Charles M. Schulz (1922 - 2000)
Beloved cartoonist and creator of the original Peanuts comic strip, Charles M. Schulz began drawing at an early age. After serving in the United States Army during WWII, Schulz was determined to realize his passion of becoming a professional cartoonist. He began his career selling intermittent one-panel cartoons to The SaturdayEvening Post and enjoyed a three-year run of his weekly panel comic Li’l Folks in the St. Paul Pioneer Press. The first Peanuts strip appeared on October 2, 1950, in seven newspapers nationwide. Although being a professional cartoonist was Schulz’s life-long dream, at 27-years old, he never could have foreseen the longevity and global impact of his seemingly-simple four-panel creation. When Schulz announced his retirement in December 1999, the Peanuts comic strip was syndicated in over 2,600 newspapers worldwide, with book collections translated in over 25 languages. He has been awarded with the highest honors from his fellow cartoonists, received Emmy Awards for his animated specials, been recognized and lauded by the U.S. and foreign governments, had NASA spacecraft named after his characters, and inspired a concert performance at Carnegie Hall. And still today, the Peanuts Gang continues to entertain and inspire the young and the young at heart.

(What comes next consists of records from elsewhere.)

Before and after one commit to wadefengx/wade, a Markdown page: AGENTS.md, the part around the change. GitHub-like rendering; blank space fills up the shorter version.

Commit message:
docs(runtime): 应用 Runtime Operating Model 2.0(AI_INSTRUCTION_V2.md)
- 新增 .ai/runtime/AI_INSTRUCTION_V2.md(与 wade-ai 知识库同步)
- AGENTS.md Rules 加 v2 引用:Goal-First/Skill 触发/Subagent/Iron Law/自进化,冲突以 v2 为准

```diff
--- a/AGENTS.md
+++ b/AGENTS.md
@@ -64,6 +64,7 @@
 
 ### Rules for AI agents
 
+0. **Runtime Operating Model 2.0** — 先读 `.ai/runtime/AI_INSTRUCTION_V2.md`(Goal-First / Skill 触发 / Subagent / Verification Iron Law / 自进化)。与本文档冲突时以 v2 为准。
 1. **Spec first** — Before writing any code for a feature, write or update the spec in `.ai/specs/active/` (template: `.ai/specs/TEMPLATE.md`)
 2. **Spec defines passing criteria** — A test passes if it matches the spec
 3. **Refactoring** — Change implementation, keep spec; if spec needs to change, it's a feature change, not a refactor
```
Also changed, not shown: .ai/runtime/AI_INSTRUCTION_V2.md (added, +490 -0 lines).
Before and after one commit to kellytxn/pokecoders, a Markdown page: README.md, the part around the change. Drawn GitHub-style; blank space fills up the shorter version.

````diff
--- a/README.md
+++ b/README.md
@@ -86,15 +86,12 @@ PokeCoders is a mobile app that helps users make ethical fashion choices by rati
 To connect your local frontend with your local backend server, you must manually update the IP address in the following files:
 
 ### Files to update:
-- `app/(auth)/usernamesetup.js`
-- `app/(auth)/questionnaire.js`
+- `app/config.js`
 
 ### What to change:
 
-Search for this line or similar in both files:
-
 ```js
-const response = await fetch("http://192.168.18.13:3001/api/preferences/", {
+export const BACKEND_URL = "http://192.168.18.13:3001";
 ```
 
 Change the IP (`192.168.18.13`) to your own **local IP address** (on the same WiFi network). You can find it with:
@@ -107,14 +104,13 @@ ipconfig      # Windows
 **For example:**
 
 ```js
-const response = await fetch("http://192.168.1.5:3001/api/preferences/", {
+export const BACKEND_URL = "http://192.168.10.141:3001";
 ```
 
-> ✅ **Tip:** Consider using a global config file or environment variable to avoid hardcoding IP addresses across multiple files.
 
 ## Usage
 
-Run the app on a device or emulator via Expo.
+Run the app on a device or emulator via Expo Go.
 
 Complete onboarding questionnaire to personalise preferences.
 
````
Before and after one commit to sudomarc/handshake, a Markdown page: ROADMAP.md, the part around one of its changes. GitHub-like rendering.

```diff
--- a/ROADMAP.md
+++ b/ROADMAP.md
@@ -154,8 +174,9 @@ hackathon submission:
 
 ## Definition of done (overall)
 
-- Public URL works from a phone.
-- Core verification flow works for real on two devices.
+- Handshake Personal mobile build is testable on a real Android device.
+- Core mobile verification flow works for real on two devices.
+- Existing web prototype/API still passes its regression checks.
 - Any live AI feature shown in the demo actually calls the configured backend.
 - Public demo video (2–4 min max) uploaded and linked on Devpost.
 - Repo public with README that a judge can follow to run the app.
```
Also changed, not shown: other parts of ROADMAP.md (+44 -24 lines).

Arthur Rackham (1867 - 1939)
One of the greatest of British early twentieth-century illustrators, Rackham invented a new graphic language to depict gnarled trees, dark forests and the fairy and goblin creatures that lived in them. Beyond these imaginative subjects from the tales of the Brothers Grimm and Hans Andersen, Rackham transformed our enjoyment of such classics as Peter Pan, Alice in Wonderland and The Wind in the Willows. His pen-work is always lively, rapid and assured, and his use of silhouette, colour and pattern has a subtlety that reflects maturity and circumspection. His influence, through the worldwide spread of the books he illustrated, was seen in theatre and film design during his lifetime and beyond, and in advertising and in book illustration of more recent generations.